**Data extract**
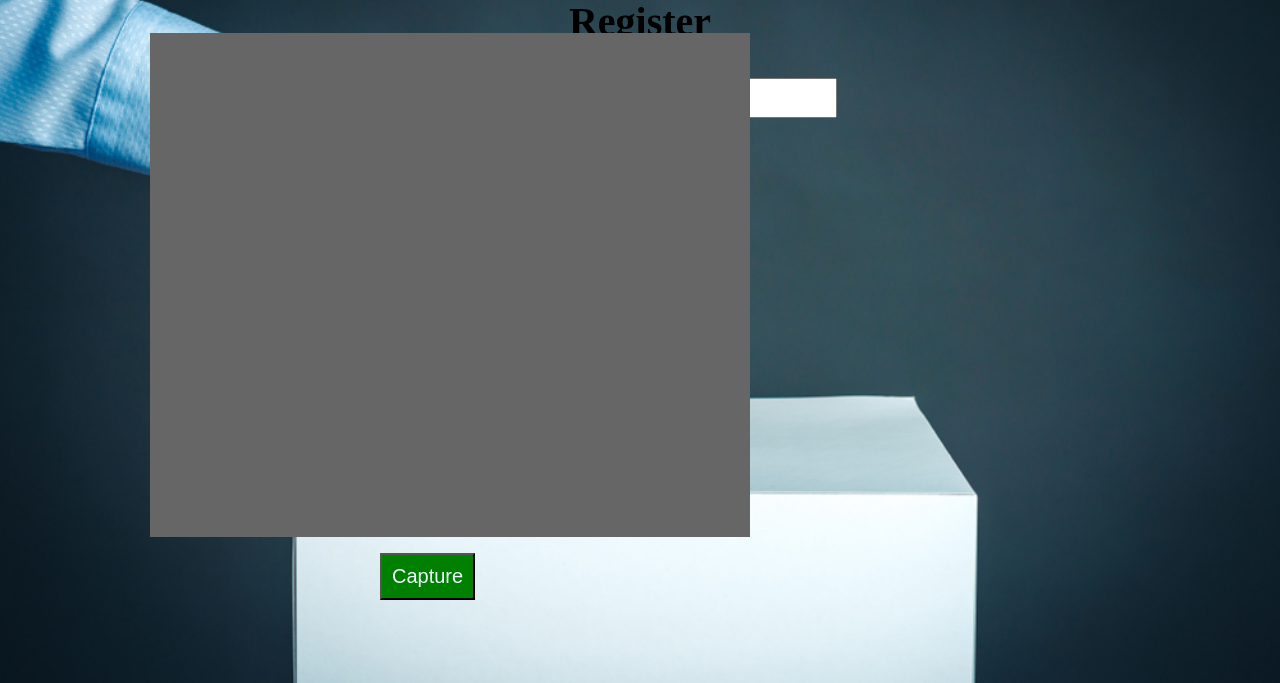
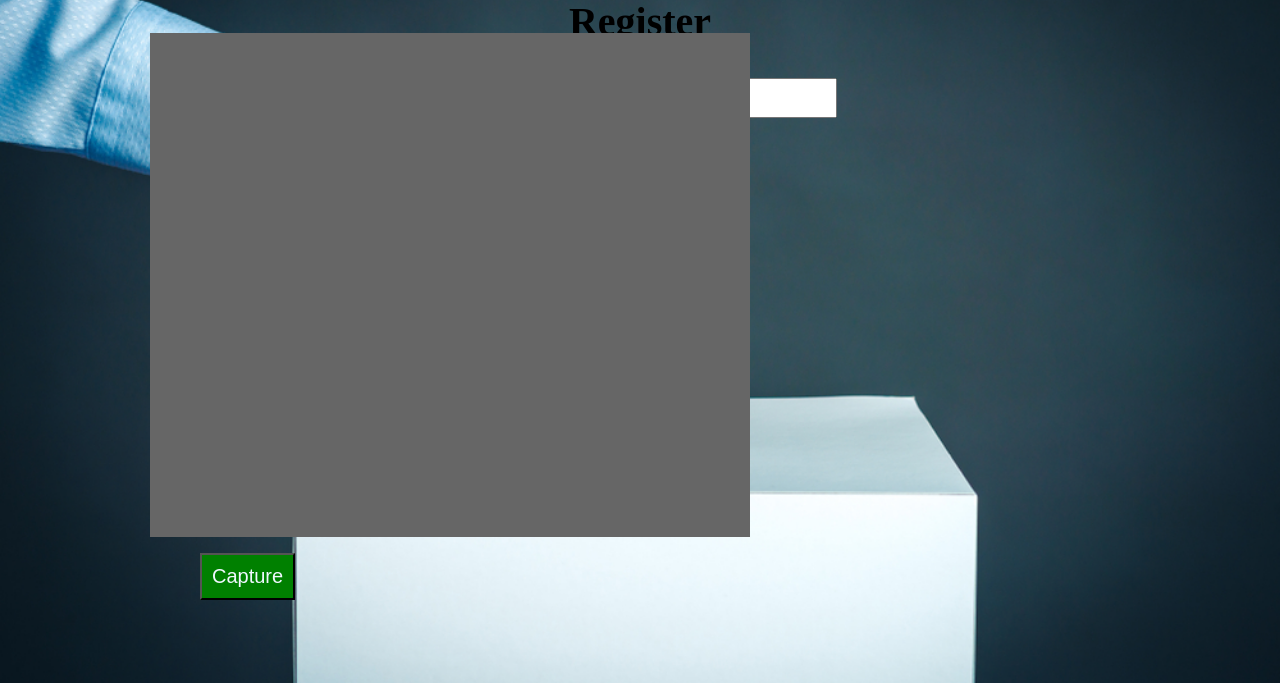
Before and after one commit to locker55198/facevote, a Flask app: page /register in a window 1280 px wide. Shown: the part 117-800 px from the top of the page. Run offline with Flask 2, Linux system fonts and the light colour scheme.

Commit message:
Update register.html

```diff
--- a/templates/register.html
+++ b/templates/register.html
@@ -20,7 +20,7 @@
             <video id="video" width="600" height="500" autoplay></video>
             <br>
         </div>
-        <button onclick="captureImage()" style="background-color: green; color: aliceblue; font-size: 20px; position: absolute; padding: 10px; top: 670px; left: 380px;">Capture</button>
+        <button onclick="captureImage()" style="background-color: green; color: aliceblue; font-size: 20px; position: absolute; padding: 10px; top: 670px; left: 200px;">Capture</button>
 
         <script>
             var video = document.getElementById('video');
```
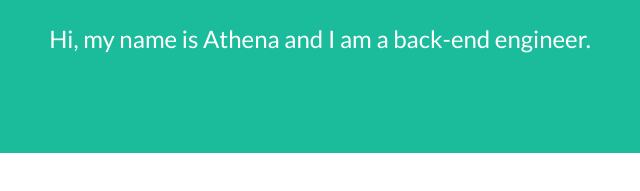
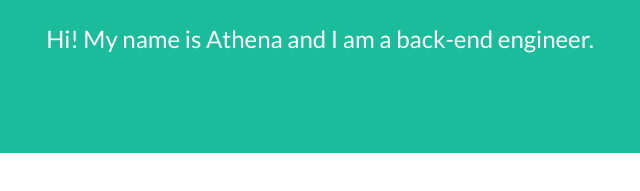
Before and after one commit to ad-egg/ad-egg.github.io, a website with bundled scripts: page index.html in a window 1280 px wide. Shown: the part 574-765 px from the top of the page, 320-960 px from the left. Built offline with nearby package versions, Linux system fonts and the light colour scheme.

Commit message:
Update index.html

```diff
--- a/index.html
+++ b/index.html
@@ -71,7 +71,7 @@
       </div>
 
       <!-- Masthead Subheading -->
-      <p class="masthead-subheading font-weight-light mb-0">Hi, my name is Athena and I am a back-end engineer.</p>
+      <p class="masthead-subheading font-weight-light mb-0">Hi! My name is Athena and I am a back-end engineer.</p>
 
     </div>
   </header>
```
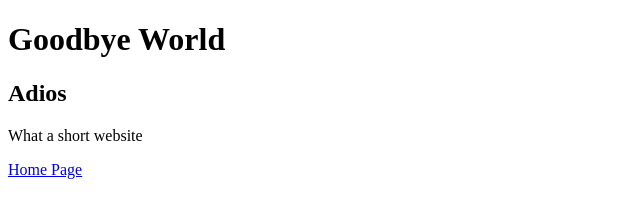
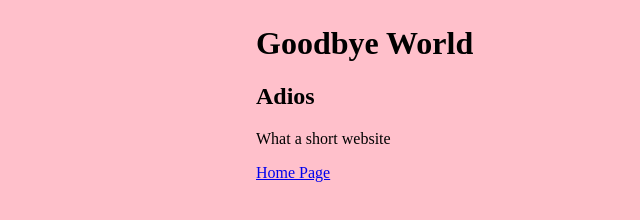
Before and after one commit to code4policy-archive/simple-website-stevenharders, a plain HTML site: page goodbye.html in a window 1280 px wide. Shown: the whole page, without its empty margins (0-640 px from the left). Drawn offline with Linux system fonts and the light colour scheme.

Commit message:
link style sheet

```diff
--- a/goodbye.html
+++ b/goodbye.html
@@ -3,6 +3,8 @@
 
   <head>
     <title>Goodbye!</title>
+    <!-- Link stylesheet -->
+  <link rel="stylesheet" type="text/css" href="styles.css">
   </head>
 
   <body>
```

**Problem**
Give back every line of the listing where the word "Update" shows up.

**Output for this exercise**
Update register.html
Update index.html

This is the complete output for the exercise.